(Structured diff data)
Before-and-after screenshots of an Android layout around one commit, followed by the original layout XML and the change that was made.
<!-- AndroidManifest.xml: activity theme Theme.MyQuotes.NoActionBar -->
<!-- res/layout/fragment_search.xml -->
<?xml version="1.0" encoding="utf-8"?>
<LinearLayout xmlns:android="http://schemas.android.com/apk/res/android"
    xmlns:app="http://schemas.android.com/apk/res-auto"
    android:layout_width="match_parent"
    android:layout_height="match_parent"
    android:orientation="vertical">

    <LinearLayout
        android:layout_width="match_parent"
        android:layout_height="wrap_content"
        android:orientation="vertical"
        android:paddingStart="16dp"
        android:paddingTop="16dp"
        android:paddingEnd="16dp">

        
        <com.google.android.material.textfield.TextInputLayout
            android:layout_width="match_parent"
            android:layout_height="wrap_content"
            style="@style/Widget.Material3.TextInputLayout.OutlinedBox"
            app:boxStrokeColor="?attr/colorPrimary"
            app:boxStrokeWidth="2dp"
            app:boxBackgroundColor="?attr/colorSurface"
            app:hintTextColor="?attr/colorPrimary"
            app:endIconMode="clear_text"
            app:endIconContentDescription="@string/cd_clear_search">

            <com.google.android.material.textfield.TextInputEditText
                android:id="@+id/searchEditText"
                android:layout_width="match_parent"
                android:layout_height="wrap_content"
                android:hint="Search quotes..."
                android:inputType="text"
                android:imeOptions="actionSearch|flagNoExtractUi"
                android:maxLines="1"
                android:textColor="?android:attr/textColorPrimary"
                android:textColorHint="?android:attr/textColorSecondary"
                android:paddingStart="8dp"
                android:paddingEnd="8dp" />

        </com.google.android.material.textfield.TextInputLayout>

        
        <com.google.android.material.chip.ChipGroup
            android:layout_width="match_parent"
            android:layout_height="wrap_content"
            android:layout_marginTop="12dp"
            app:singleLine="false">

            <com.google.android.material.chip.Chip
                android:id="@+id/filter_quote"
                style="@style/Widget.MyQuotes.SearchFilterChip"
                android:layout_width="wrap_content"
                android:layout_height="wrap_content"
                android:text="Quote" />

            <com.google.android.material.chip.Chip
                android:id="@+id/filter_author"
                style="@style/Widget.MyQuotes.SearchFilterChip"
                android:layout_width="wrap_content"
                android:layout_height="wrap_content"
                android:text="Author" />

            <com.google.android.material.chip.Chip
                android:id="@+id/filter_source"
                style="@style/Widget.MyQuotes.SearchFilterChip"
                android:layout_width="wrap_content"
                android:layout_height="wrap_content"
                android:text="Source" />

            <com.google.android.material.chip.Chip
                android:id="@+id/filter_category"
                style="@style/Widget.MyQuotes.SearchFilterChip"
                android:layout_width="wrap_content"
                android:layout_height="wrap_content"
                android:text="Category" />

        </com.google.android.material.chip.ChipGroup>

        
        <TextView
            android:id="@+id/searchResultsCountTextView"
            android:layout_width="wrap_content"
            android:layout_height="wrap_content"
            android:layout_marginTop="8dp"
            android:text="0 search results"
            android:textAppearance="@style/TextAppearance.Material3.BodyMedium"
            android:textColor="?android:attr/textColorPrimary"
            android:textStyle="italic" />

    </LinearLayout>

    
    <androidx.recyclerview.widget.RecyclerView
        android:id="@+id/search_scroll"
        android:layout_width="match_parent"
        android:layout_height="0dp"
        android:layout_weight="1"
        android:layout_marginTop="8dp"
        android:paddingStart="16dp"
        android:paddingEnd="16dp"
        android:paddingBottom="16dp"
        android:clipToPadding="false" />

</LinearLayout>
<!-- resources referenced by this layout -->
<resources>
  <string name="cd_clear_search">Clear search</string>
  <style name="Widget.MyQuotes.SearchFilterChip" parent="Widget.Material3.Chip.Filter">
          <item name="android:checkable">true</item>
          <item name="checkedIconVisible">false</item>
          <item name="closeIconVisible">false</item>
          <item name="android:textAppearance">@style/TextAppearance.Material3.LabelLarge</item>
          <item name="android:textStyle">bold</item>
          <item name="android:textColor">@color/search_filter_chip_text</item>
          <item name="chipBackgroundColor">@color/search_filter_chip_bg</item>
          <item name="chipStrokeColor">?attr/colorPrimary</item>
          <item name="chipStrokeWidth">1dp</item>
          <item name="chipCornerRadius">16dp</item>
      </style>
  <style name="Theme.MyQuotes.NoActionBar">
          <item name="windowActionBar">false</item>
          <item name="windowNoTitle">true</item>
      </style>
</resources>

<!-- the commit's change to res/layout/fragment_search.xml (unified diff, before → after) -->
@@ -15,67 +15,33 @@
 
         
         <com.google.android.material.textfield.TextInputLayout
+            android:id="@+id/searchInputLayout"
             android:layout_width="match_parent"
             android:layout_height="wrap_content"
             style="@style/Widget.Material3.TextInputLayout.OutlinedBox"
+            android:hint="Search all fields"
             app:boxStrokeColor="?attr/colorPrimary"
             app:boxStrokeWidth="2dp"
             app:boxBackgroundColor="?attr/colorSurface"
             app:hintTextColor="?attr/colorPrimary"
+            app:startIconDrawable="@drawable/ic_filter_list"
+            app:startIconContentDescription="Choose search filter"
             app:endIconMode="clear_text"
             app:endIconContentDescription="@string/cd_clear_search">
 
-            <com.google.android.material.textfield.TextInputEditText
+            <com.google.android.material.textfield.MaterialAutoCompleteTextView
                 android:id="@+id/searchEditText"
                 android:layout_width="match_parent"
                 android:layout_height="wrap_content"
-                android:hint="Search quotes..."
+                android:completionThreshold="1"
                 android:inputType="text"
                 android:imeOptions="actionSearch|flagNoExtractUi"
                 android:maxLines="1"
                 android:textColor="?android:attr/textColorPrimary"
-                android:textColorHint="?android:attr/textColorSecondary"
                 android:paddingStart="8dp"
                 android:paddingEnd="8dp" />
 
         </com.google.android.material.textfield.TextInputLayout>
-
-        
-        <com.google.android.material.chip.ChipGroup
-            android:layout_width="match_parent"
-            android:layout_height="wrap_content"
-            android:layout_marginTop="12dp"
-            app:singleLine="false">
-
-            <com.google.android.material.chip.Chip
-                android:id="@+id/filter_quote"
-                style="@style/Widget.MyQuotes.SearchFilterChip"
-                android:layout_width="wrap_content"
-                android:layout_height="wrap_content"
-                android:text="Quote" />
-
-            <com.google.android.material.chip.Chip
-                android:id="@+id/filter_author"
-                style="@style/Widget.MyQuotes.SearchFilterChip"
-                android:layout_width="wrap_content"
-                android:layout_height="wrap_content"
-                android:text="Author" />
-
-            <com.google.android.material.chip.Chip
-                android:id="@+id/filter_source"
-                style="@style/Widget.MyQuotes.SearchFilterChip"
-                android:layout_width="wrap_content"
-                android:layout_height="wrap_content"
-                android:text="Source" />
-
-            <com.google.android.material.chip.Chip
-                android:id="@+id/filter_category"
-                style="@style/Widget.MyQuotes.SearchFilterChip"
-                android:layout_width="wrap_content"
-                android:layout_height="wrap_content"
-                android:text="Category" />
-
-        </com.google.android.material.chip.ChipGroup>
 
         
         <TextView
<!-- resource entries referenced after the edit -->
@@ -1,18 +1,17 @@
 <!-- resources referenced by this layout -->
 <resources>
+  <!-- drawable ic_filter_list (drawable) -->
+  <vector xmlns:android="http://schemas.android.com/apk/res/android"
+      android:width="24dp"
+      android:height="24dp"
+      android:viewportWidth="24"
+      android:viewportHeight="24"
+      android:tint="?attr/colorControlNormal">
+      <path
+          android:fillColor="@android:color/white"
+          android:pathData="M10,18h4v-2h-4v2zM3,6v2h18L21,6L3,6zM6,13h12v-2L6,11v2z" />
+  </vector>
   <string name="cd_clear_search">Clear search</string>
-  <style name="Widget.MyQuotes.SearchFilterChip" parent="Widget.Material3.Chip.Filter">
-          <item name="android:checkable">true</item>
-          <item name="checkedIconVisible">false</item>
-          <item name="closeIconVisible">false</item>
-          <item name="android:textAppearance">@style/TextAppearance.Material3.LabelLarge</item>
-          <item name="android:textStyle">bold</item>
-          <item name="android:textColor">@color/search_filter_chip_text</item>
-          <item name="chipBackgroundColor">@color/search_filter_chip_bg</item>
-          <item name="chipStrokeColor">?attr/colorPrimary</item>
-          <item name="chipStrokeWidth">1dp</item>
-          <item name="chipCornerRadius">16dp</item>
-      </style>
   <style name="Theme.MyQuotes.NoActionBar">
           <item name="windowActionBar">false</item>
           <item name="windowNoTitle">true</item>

= Work instruction =
For each line in the entries that contains the string "textStyle", make a copy.

= Task result =
            android:textStyle="italic" />
          <item name="android:textStyle">bold</item>
-          <item name="android:textStyle">bold</item>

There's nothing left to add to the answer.